  • Freeman Miller
  • Kirk Dabney
Living reference work entry


Scoliosis is a common deformity in nonambulatory children with cerebral palsy, and most of the children require surgical correction. The surgical correction of scoliosis in children with cerebral palsy has to involve considerations that are not common for children with idiopathic scoliosis. It is especially important to consider the amount of the spine to fuse since it is very common for deformities to occur at the ends of the fusion area if it is not extensive enough. Therefore, almost all children with nonambulatory cerebral palsy (GMFCS IV and V) who have scoliosis should have a fusion from T1–T2 to the pelvis. This corrects the deformity and also assures that the deformity will remain corrected long term with maximum benefit to the patient. The technique of using cantilever correction has been used extensively to make sure that the pelvis will align with the spine. This has been the best documented and most accurate way to get a pelvic alignment corrected. The description of this procedure requires that the rod systems be fixed in the pelvis first and then sequentially the correction is made so that the spine is brought to normal alignment with the pelvis. This technique is not well recognized by spine surgeons who do not have familiarity with treating children with cerebral palsy. The goal of this chapter is to describe the technique for using cantilever deformity correction to align the trunk and pelvis.

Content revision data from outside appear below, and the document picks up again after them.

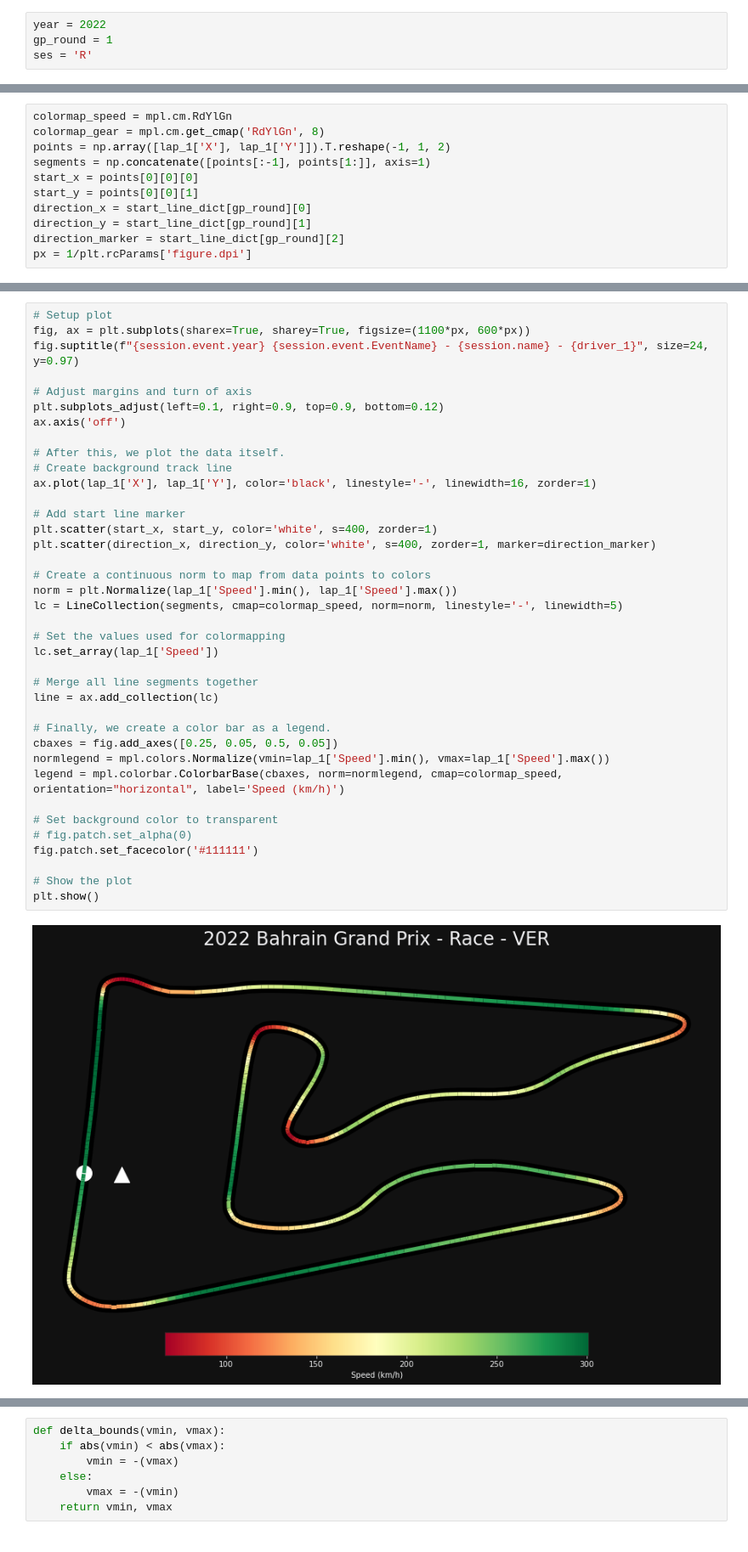
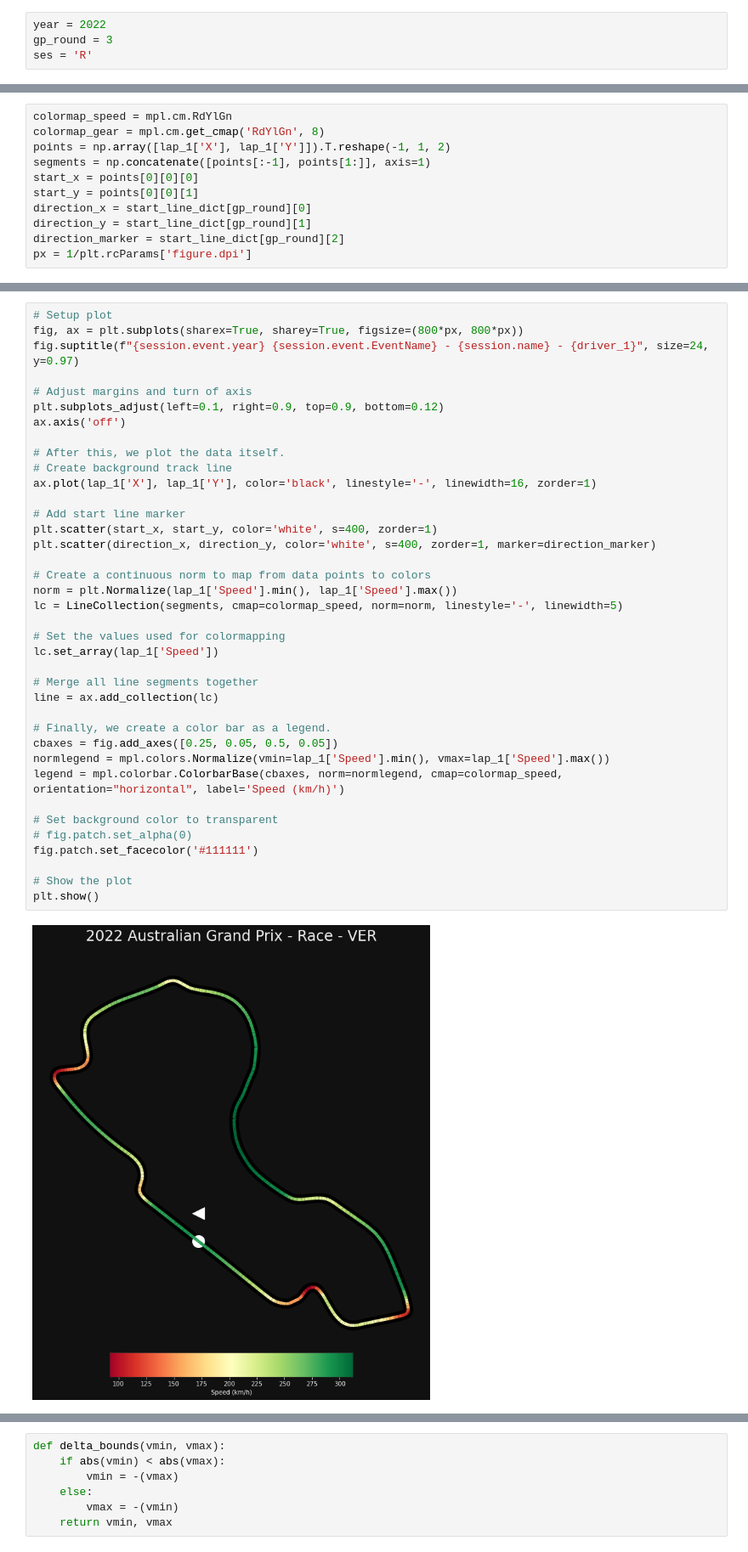
Before and after one commit to GuillaumeArp/Jedha_F1_Project, a Jupyter notebook: Guillaume/test_guillaume.ipynb, the cells around one changed output, grey strips where cells are left out. Shown at 85% size. Drawn from its saved outputs; the diff is of its cells as text.

```diff
--- a/Guillaume/test_guillaume.ipynb
+++ b/Guillaume/test_guillaume.ipynb
@@ -24,7 +24,7 @@ pd.options.display.max_rows = 75
 pd.options.display.max_columns = 99
 # %%
 year = 2022
-gp_round = 1
+gp_round = 3
 ses = 'R'
 # %%
 driver_1 = 'VER'
@@ -216,6 +216,6 @@ start_x
 # %%
 # Setup plot
-fig, ax = plt.subplots(sharex=True, sharey=True, figsize=(1100*px, 600*px))
+fig, ax = plt.subplots(sharex=True, sharey=True, figsize=(800*px, 800*px))
 fig.suptitle(f"{session.event.year} {session.event.EventName} - {session.name} - {driver_1}", size=24, y=0.97)
 
 # Adjust margins and turn of axis
@@ -225,33 +225,33 @@ ax.axis('off')
 # After this, we plot the data itself.
 # Create background track line
 ax.plot(lap_1['X'], lap_1['Y'], color='black', linestyle='-', linewidth=16, zorder=1)
 
 # Add start line marker
 plt.scatter(start_x, start_y, color='white', s=400, zorder=1)
 plt.scatter(direction_x, direction_y, color='white', s=400, zorder=1, marker=direction_marker)
 
 # Create a continuous norm to map from data points to colors
 norm = plt.Normalize(lap_1['Speed'].min(), lap_1['Speed'].max())
 lc = LineCollection(segments, cmap=colormap_speed, norm=norm, linestyle='-', linewidth=5)
 
 # Set the values used for colormapping
 lc.set_array(lap_1['Speed'])
 
 # Merge all line segments together
 line = ax.add_collection(lc)
 
 # Finally, we create a color bar as a legend.
 cbaxes = fig.add_axes([0.25, 0.05, 0.5, 0.05])
 normlegend = mpl.colors.Normalize(vmin=lap_1['Speed'].min(), vmax=lap_1['Speed'].max())
 legend = mpl.colorbar.ColorbarBase(cbaxes, norm=normlegend, cmap=colormap_speed, orientation="horizontal", label='Speed (km/h)')
 
 # Set background color to transparent
 # fig.patch.set_alpha(0)
 fig.patch.set_facecolor('#111111')
 
 # Show the plot
 plt.show()
 # %% [output]
-[figure, old version]
+[figure, new version]
 # %%
 # Setup plot
```
Also changed, not shown: parts of 19 cells of this notebook.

Cerebral palsy Posterior spinal fusion Anterior spinal release Unit rod Modular unit rod Sublaminar wires Pedicle screws Cantilever correction 


  1. Borkhuu B, Borowski A, Shah SA, Littleton AG, Dabney KW, Miller F (2008) Antibiotic-loaded allograft decreases the rate of acute deep wound infection after spinal fusion in cerebral palsy. Spine (Phila Pa 1976) 33:2300–2304CrossRefGoogle Scholar
  2. Dias RC, Miller F, Dabney K, Lipton G, Temple T (1996) Surgical correction of spinal deformity using a unit rod in children with cerebral palsy. J Pediatr Orthop 16:734–740CrossRefGoogle Scholar
  3. Smucker JD, Miller F (2001) Crankshaft effect after posterior spinal fusion and unit rod instrumentation in children with cerebral palsy. J Pediatr Orthop 21:108–112CrossRefGoogle Scholar
  4. Tsirikos AI, Chang WN, Dabney KW, Miller F (2004) Comparison of parents’ and caregivers’ satisfaction after spinal fusion in children with cerebral palsy. J Pediatr Orthop 24:54–58CrossRefGoogle Scholar
  5. Tsirikos AI, Lipton G, Chang WN, Dabney KW, Miller F (2008) Surgical correction of scoliosis in pediatric patients with cerebral palsy using the unit rod instrumentation. Spine (Phila Pa 1976) 33:1133–1140CrossRefGoogle Scholar

Copyright information

© Springer Nature Switzerland AG 2019

Authors and Affiliations

  1. 1.Department of OrthopedicsNemours/AI DuPont Hospital for ChildrenWilmingtonUSA

Section editors and affiliations

  • Freeman Miller
    • 1
  1. 1.AI DuPont Hospital for ChildrenWilmingtonUSA

Personalised recommendations